## [The task]
Bring together copies of the lines in the data below that contain the word "properties".

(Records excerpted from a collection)
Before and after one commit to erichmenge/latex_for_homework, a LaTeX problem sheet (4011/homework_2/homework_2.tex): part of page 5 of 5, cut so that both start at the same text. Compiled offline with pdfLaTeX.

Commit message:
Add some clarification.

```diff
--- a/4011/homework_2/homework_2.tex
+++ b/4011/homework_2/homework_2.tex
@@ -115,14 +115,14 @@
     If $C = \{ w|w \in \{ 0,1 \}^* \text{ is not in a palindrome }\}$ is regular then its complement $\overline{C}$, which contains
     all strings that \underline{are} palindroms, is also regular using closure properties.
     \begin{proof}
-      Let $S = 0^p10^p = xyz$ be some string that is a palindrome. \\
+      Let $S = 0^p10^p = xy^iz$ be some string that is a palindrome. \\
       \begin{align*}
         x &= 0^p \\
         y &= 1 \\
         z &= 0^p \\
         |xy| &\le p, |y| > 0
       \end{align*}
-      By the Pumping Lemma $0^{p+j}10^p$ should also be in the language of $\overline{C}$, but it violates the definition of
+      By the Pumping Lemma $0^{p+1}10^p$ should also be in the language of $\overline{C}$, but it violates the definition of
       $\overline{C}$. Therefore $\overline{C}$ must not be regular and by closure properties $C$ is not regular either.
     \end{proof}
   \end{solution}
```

---

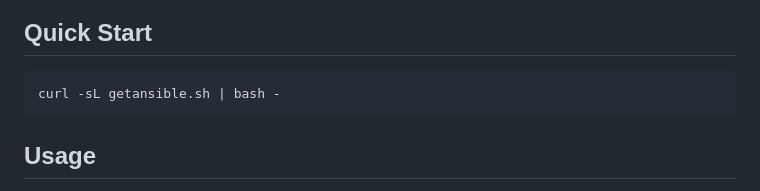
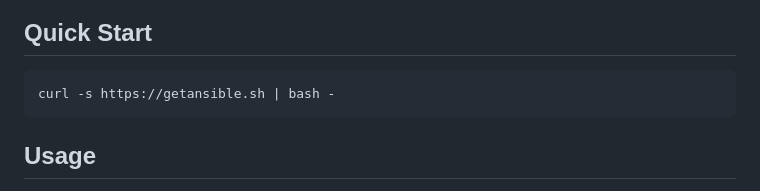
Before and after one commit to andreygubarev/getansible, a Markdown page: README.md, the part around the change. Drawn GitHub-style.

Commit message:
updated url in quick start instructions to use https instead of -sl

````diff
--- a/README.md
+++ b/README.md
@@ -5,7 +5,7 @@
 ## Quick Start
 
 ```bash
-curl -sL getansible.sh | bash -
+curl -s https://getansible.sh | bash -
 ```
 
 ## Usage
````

...

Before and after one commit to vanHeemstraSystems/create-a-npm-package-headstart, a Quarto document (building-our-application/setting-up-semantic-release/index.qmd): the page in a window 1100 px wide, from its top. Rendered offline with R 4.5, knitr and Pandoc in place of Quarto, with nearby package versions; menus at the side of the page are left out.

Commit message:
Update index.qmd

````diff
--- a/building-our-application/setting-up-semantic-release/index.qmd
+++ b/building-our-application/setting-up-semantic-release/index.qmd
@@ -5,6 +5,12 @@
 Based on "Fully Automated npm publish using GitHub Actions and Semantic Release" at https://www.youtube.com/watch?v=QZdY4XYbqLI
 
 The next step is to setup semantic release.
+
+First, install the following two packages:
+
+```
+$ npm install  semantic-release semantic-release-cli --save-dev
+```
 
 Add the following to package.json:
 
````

## [Result of this exercise]
     all strings that \underline{are} palindroms, is also regular using closure properties.
       $\overline{C}$. Therefore $\overline{C}$ must not be regular and by closure properties $C$ is not regular either.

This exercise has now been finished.